[EXERCISE INSTRUCTIONS]:
Restate all the data word for word and omit the pictures.

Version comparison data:
______________________________

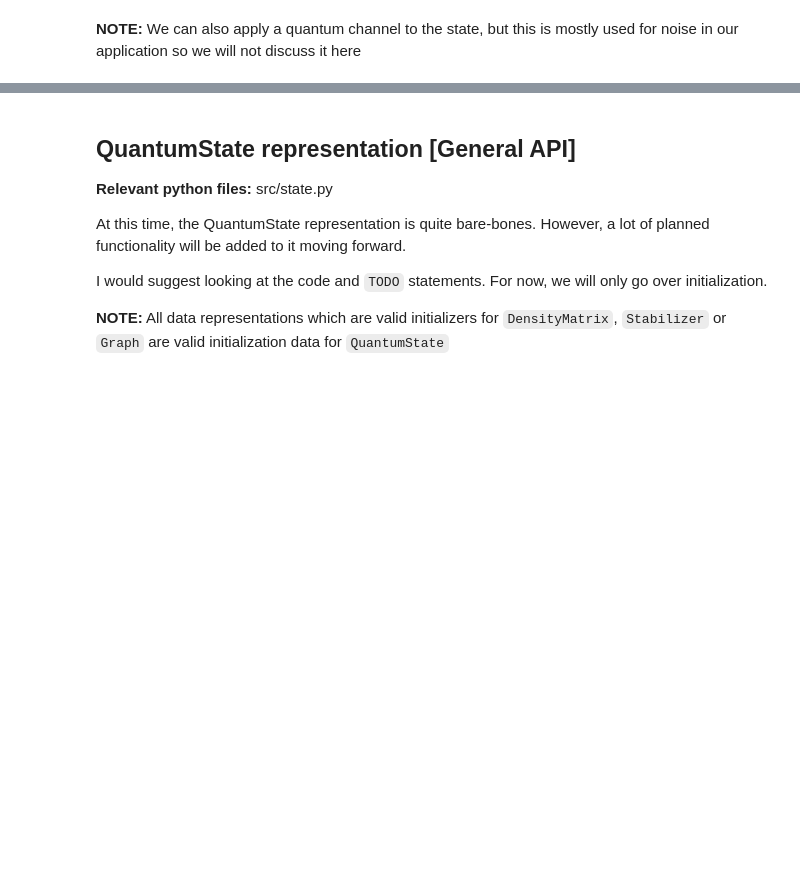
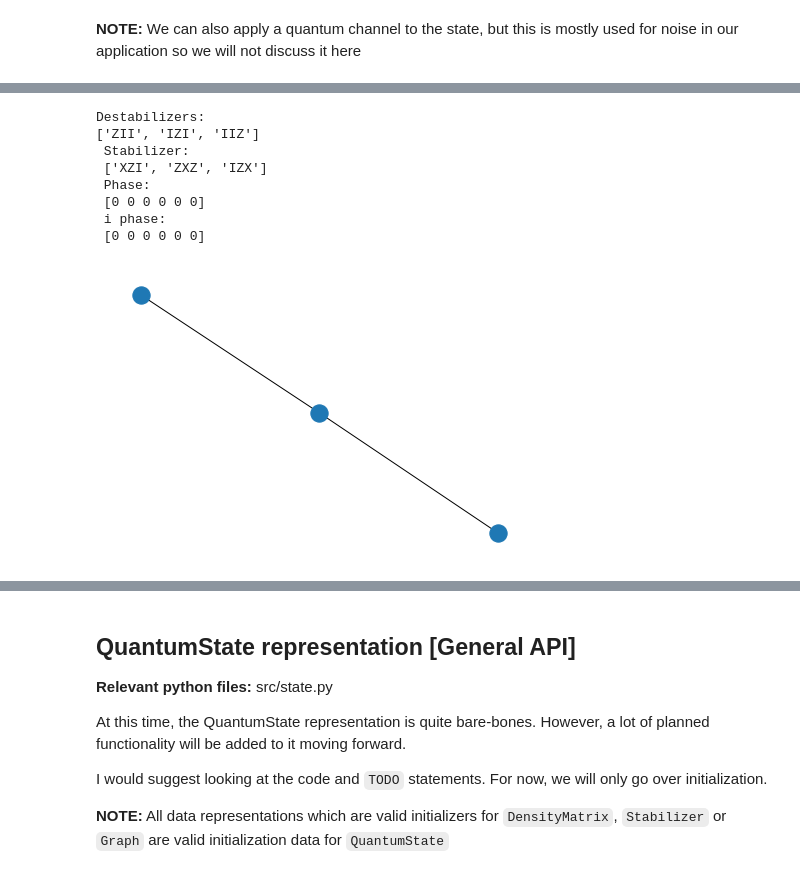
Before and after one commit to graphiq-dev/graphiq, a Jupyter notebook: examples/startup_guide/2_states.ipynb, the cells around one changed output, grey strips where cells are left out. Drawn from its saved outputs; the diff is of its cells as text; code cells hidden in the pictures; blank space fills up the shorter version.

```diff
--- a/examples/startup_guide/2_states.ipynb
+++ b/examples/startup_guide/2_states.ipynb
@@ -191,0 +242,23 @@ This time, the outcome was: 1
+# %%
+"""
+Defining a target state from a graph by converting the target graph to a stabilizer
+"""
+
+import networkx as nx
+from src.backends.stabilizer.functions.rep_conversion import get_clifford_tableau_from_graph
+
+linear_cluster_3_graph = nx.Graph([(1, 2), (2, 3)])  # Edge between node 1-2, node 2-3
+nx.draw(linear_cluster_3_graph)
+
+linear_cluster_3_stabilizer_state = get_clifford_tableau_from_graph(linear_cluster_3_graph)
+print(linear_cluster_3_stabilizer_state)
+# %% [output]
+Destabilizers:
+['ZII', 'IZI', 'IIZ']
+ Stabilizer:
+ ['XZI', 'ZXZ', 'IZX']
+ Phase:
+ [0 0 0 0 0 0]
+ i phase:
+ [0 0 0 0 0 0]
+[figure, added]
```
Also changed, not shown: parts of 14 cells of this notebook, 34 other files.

______________________________

[RESULT FOR THIS TASK]:
Before and after one commit to graphiq-dev/graphiq, a Jupyter notebook: examples/startup_guide/2_states.ipynb, the cells around one changed output, grey strips where cells are left out. Drawn from its saved outputs; the diff is of its cells as text; code cells hidden in the pictures; blank space fills up the shorter version.

```diff
--- a/examples/startup_guide/2_states.ipynb
+++ b/examples/startup_guide/2_states.ipynb
@@ -191,0 +242,23 @@ This time, the outcome was: 1
+# %%
+"""
+Defining a target state from a graph by converting the target graph to a stabilizer
+"""
+
+import networkx as nx
+from src.backends.stabilizer.functions.rep_conversion import get_clifford_tableau_from_graph
+
+linear_cluster_3_graph = nx.Graph([(1, 2), (2, 3)])  # Edge between node 1-2, node 2-3
+nx.draw(linear_cluster_3_graph)
+
+linear_cluster_3_stabilizer_state = get_clifford_tableau_from_graph(linear_cluster_3_graph)
+print(linear_cluster_3_stabilizer_state)
+# %% [output]
+Destabilizers:
+['ZII', 'IZI', 'IIZ']
+ Stabilizer:
+ ['XZI', 'ZXZ', 'IZX']
+ Phase:
+ [0 0 0 0 0 0]
+ i phase:
+ [0 0 0 0 0 0]
+[figure, added]
```
Also changed, not shown: parts of 14 cells of this notebook, 34 other files.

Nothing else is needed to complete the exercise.